According to gov.uk if a Form LL (Restriction as to evidence of execution) is present in your Official Copy Entries, then it will be worded as follows, ‘No disposition of the registered estate by the proprietor of the registered estate/registered charge dated {date} referred to above by the proprietor of that registered charge is to be registered without a certificate signed by a conveyancer that that conveyancer is satisfied that the person who executed the document submitted for registration as disponor is the same person as the proprietor.’

What are Official Copy Entries?
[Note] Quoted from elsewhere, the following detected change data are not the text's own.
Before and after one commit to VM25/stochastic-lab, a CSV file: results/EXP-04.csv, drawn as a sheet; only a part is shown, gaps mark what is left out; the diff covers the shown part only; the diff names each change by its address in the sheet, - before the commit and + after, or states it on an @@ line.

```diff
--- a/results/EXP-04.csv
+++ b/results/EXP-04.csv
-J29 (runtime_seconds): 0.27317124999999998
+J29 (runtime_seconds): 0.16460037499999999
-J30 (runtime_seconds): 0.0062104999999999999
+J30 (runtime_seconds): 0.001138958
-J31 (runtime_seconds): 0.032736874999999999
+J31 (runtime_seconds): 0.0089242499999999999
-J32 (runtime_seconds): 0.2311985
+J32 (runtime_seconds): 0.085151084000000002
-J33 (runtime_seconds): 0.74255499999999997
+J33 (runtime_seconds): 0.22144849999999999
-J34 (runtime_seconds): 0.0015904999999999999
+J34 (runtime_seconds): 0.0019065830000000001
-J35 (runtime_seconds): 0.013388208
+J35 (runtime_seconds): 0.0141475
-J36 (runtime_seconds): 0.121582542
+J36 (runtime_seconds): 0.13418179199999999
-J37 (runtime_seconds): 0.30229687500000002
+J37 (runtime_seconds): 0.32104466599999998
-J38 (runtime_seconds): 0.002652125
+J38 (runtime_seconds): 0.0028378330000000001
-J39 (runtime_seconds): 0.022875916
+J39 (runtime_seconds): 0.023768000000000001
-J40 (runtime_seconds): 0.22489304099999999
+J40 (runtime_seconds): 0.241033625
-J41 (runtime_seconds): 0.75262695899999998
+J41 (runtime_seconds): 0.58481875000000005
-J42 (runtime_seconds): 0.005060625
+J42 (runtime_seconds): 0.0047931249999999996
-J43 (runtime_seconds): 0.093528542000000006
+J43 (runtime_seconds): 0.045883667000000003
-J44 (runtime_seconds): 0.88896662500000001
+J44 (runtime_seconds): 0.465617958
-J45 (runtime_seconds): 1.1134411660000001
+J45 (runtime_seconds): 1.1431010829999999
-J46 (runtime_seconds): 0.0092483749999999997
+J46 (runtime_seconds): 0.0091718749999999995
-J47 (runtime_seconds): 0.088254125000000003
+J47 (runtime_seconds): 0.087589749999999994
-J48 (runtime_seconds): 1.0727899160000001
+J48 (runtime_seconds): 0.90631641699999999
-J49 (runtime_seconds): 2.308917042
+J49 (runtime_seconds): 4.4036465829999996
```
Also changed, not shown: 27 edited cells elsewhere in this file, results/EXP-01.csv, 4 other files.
If you own a property, then that property is likely to be registered at HM Land Registry (unless it is unregistered). Official Copy Entries are effectively the modern version of what you might have previously called Title Deeds. Your Official Copy Entries will be available to purchase from HM Land Registry. They will reveal a number of matters to the current owner or the prospective buyer, including the property address, who owns the property, whether there are any covenants, whether there are any restrictions and whether there are any charges registered against the property, amongst other important things that your solicitor will be happy to explain.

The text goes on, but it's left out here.